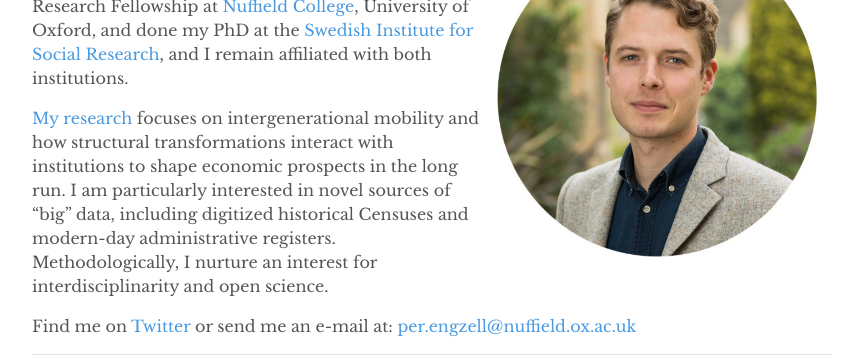
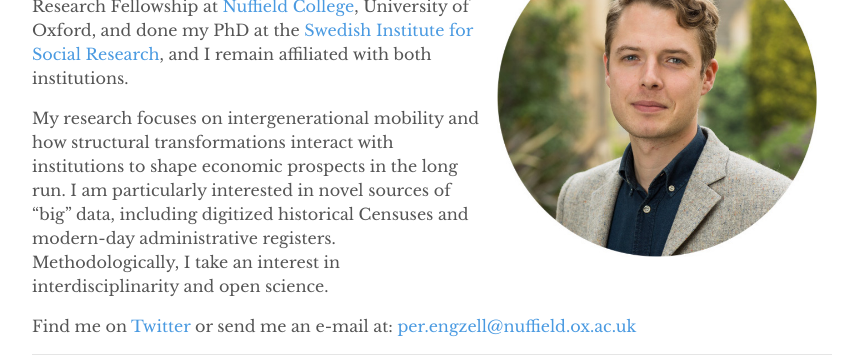
Before and after one commit to pengzell/pengzell.github.io, a Jekyll site: the page built from index.md, in a window 1280 px wide. Shown: the part 299-657 px from the top of the page, without its empty margins (208-1071 px from the left). Built offline with Jekyll 4.4.1, drawn with Linux system fonts in a browser that asks for light colours.

Commit message:
Update index.md

```diff
--- a/index.md
+++ b/index.md
@@ -8,6 +8,6 @@ author: "Per Engzell"
 
 Hi! I am a sociologist and Postdoctoral Researcher at the [Leverhulme Centre for Demographic Science](http://www.demographicscience.ox.ac.uk), University of Oxford. Previously I have held the Prize Research Fellowship at [Nuffield College](https://www.nuffield.ox.ac.uk), University of Oxford, and done my PhD at the [Swedish Institute for Social Research](https://www.sofi.su.se/english/), and I remain affiliated with both institutions.
 
-[My research](https://pengzell.github.io/inprogress/) focuses on intergenerational mobility and how structural transformations interact with institutions to shape economic prospects in the long run. I am particularly interested in novel sources of "big" data, including digitized historical Censuses and modern-day administrative registers. Methodologically, I nurture an interest for interdisciplinarity and open science.
+My research focuses on intergenerational mobility and how structural transformations interact with institutions to shape economic prospects in the long run. I am particularly interested in novel sources of "big" data, including digitized historical Censuses and modern-day administrative registers. Methodologically, I take an interest in interdisciplinarity and open science.
 
 Find me on [Twitter](https://twitter.com/pengzell) or send me an e-mail at: [per.engzell@nuffield.ox.ac.uk](mailto:per.engzell@nuffield.ox.ac.uk)
```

_____

DIRECTIONS FOR THIS TASK
Reproduce the material exactly; keep pictures out.

ANSWER TO THE EXERCISE
Before and after one commit to pengzell/pengzell.github.io, a Jekyll site: the page built from index.md, in a window 1280 px wide. Shown: the part 299-657 px from the top of the page, without its empty margins (208-1071 px from the left). Built offline with Jekyll 4.4.1, drawn with Linux system fonts in a browser that asks for light colours.

Commit message:
Update index.md

```diff
--- a/index.md
+++ b/index.md
@@ -8,6 +8,6 @@ author: "Per Engzell"
 
 Hi! I am a sociologist and Postdoctoral Researcher at the [Leverhulme Centre for Demographic Science](http://www.demographicscience.ox.ac.uk), University of Oxford. Previously I have held the Prize Research Fellowship at [Nuffield College](https://www.nuffield.ox.ac.uk), University of Oxford, and done my PhD at the [Swedish Institute for Social Research](https://www.sofi.su.se/english/), and I remain affiliated with both institutions.
 
-[My research](https://pengzell.github.io/inprogress/) focuses on intergenerational mobility and how structural transformations interact with institutions to shape economic prospects in the long run. I am particularly interested in novel sources of "big" data, including digitized historical Censuses and modern-day administrative registers. Methodologically, I nurture an interest for interdisciplinarity and open science.
+My research focuses on intergenerational mobility and how structural transformations interact with institutions to shape economic prospects in the long run. I am particularly interested in novel sources of "big" data, including digitized historical Censuses and modern-day administrative registers. Methodologically, I take an interest in interdisciplinarity and open science.
 
 Find me on [Twitter](https://twitter.com/pengzell) or send me an e-mail at: [per.engzell@nuffield.ox.ac.uk](mailto:per.engzell@nuffield.ox.ac.uk)
```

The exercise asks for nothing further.